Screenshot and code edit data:
- Opening Delimiter -
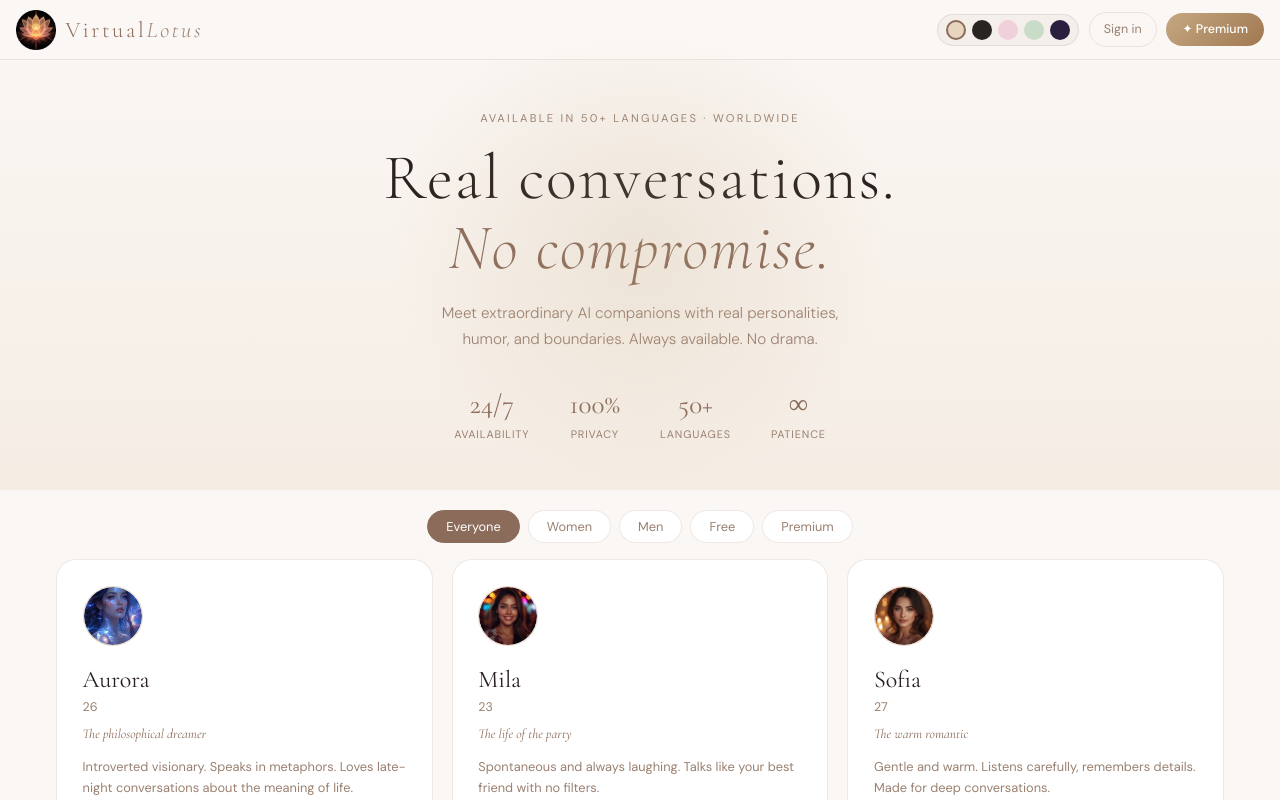
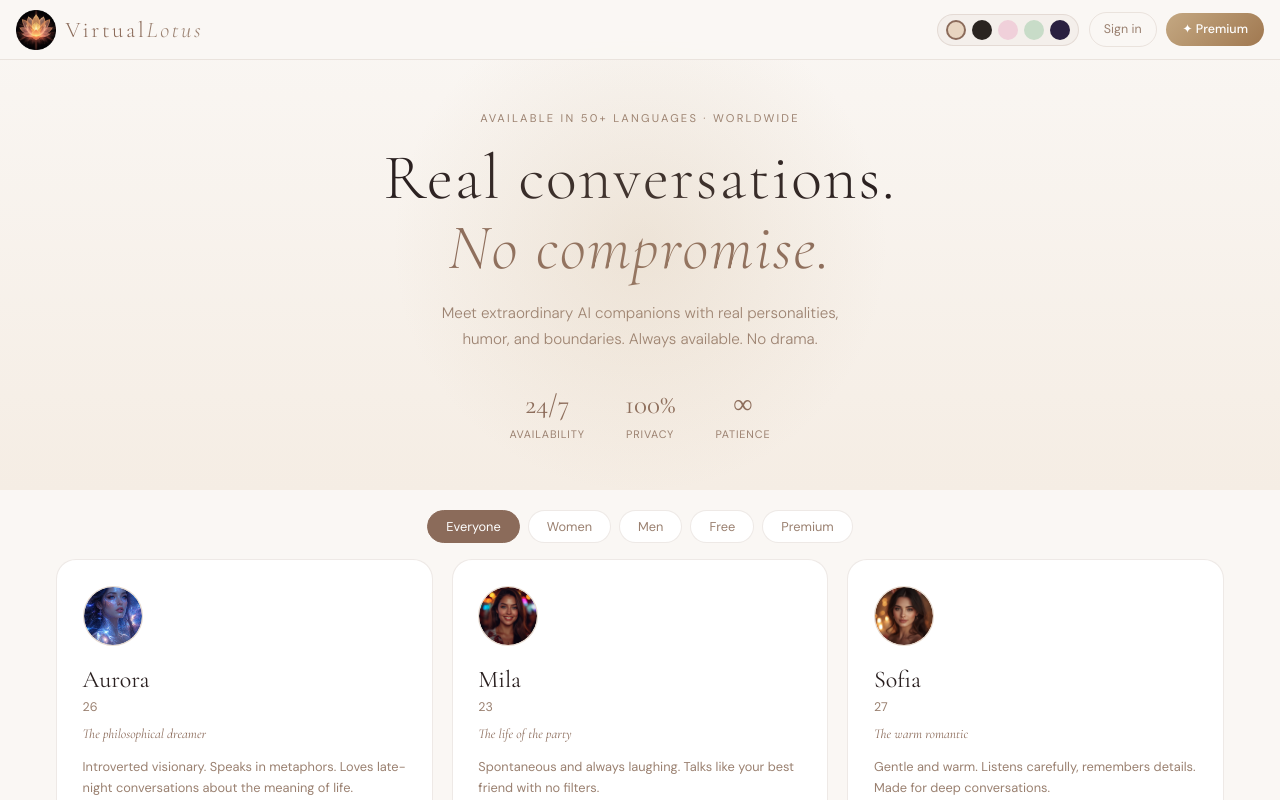
Before and after one commit to AUCUSTOM/virtual-lotus, a Next.js app: page / in a window 1280 px wide. Shown: the top 800 px of the page. Built offline with nearby package versions, Linux system fonts and the light colour scheme; no server answers.

Commit message:
ui: remove '50+ languages' stat, keep 3 blocks (availability/privacy/patience)

```diff
--- a/app/page.tsx
+++ b/app/page.tsx
@@ -99,7 +99,7 @@ export default function Home() {
         </h1>
         <p style={{ color: t.text2, fontSize: "0.95rem", fontWeight: 300, maxWidth: 440, margin: "0 auto 2rem", lineHeight: 1.75 }}>{T.heroDesc}</p>
         <div style={{ display: "flex", justifyContent: "center", gap: "2.5rem", flexWrap: "wrap", padding: "0 1rem" }}>
-          {[["24/7", T.availability],["100%", T.privacy],["50+", T.languages],["∞", T.patience]].map(([n,l]) => (
+          {[["24/7", T.availability],["100%", T.privacy],["∞", T.patience]].map(([n,l]) => (
             <div key={l} style={{ textAlign: "center" }}>
               <div style={{ fontFamily: "Cormorant Garamond, serif", fontSize: "1.7rem", fontWeight: 400, color: t.accent }}>{n}</div>
               <div style={{ fontSize: "0.68rem", color: t.text2, letterSpacing: "0.08em", textTransform: "uppercase" }}>{l}</div>
```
- Closing Delimiter -
■ **Your task**
From the lines above, copy those that contain the word "privacy".

■ **Reply to the exercise**
ui: remove '50+ languages' stat, keep 3 blocks (availability/privacy/patience)
-          {[["24/7", T.availability],["100%", T.privacy],["50+", T.languages],["∞", T.patience]].map(([n,l]) => (
+          {[["24/7", T.availability],["100%", T.privacy],["∞", T.patience]].map(([n,l]) => (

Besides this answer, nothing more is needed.